I’m sorry but I like international law and consortiums exclusion right to ownership generally, so I would like that sort of answer to: How does copyright over online content that is not behind paywalled content work? Do people get some ability to share paywalled content?
Copyright law is about what you are legally allowed to do. What you are physically capable of doing is totally unrelated.
The fact that you can access something without anything stopping you or trying to stop you or without doing anything that would be considered "hacking" mean that you have the right to access the data.
But that doesn't give you any right whatsoever to make copies yourself and give them to others. You are most likely allowed to tell others where you found the data, and they will then find themselves in the same situation where they can download, for basically the same result, but that doesn't mean you are allowed to make copies.
PS. With technology being what it is, it might be for example that you need to be logged in with a stackexchange account to access some information. And that can be handled automatically by your computer - so it looks to you as if there were no measures to stop anyone from copying, but they are actually present. You can download something, but I can't. Now it's much more obvious that you can't give me a copy because the copyright holder didn't want me to have a copy. So the absence of a paywall that is visible to you doesn't mean there isn't one.

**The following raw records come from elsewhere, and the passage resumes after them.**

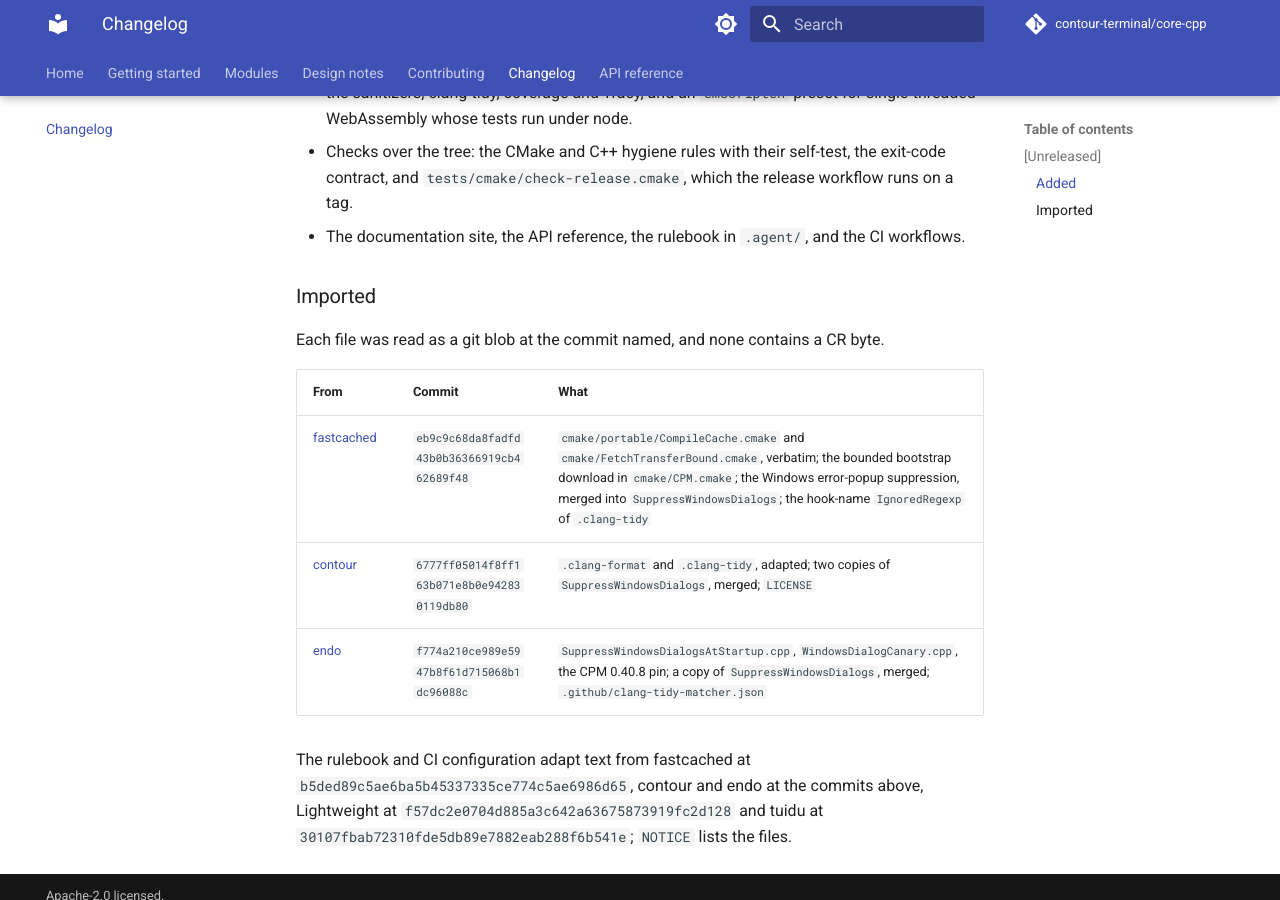
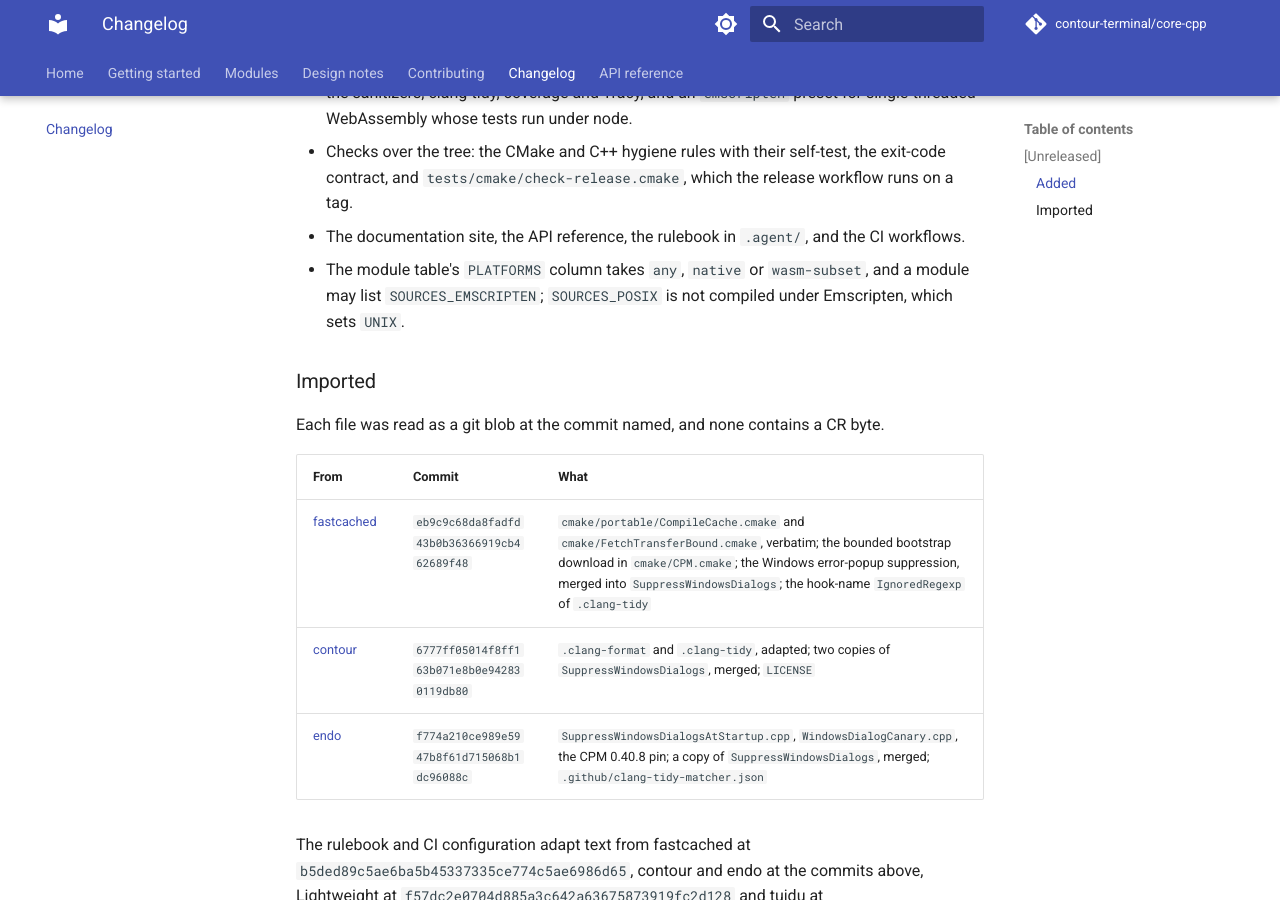
Before and after one commit to contour-terminal/core-cpp, an MkDocs documentation site: the page built from docs/changelog.md, in a window 1280 px wide and 900 px high, scrolled down 659 px. Built offline with MkDocs 1.6.1 and Material for MkDocs 9.7.7, drawn with Linux system fonts in a browser that asks for light colours; comment, search, counter and statistics services are not loaded.

Commit message:
cmake: compile no SOURCES_POSIX under Emscripten, and select a wasm subset
Emscripten sets UNIX, so the platform source table compiled every
SOURCES_POSIX file into a WebAssembly build, which has no pipes, signals,
sockets or processes for such a file to use. SOURCES_POSIX now means a
native POSIX system (UNIX and not EMSCRIPTEN), and a new SOURCES_EMSCRIPTEN
list is compiled under Emscripten only.

The module table's PLATFORMS column takes any, native or wasm-subset, as
Part I §1 specifies. Under Emscripten an `any` module compiles SOURCES and
SOURCES_EMSCRIPTEN, a `wasm-subset` module only SOURCES_EMSCRIPTEN, and a
`native` module is skipped as before. core_cpp_add_module() and
core_cpp_add_test() read the row, so a module's tests follow the same
selection.

tests/cmake/check-platform-sources.cmake runs core_cpp_selected_sources()
once per platform (Linux, macOS, FreeBSD, Windows, Emscripten, and the
subset on three of them), each in its own cmake -P because the table is
read when CoreCppTargets.cmake is included. With the old `UNIX` row it
fails exactly the two Emscripten scenarios. It runs under ctest as
core-cpp.platform-sources and in the style job.

Signed-off-by: Christian Parpart <christian@parpart.family>

```diff
--- a/CHANGELOG.md
+++ b/CHANGELOG.md
@@ -25,6 +25,8 @@ workflow refuses one without a section here.
 - Checks over the tree: the CMake and C++ hygiene rules with their self-test, the exit-code
   contract, and `tests/cmake/check-release.cmake`, which the release workflow runs on a tag.
 - The documentation site, the API reference, the rulebook in `.agent/`, and the CI workflows.
+- The module table's `PLATFORMS` column takes `any`, `native` or `wasm-subset`, and a module may
+  list `SOURCES_EMSCRIPTEN`; `SOURCES_POSIX` is not compiled under Emscripten, which sets `UNIX`.
 
 ### Imported
 
```
Also changed, not shown: .agent/rules/platform.md (+9 -4 lines), 5 other files.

A more common example: I have the Netflix app on my phone and it looks like you can access anything without any protection. But that is only the case because the app has my username and password stored and I pay every month. You can’t access the same movies on your phone without paying, and you can’t access them on my phone because my phone will be locked.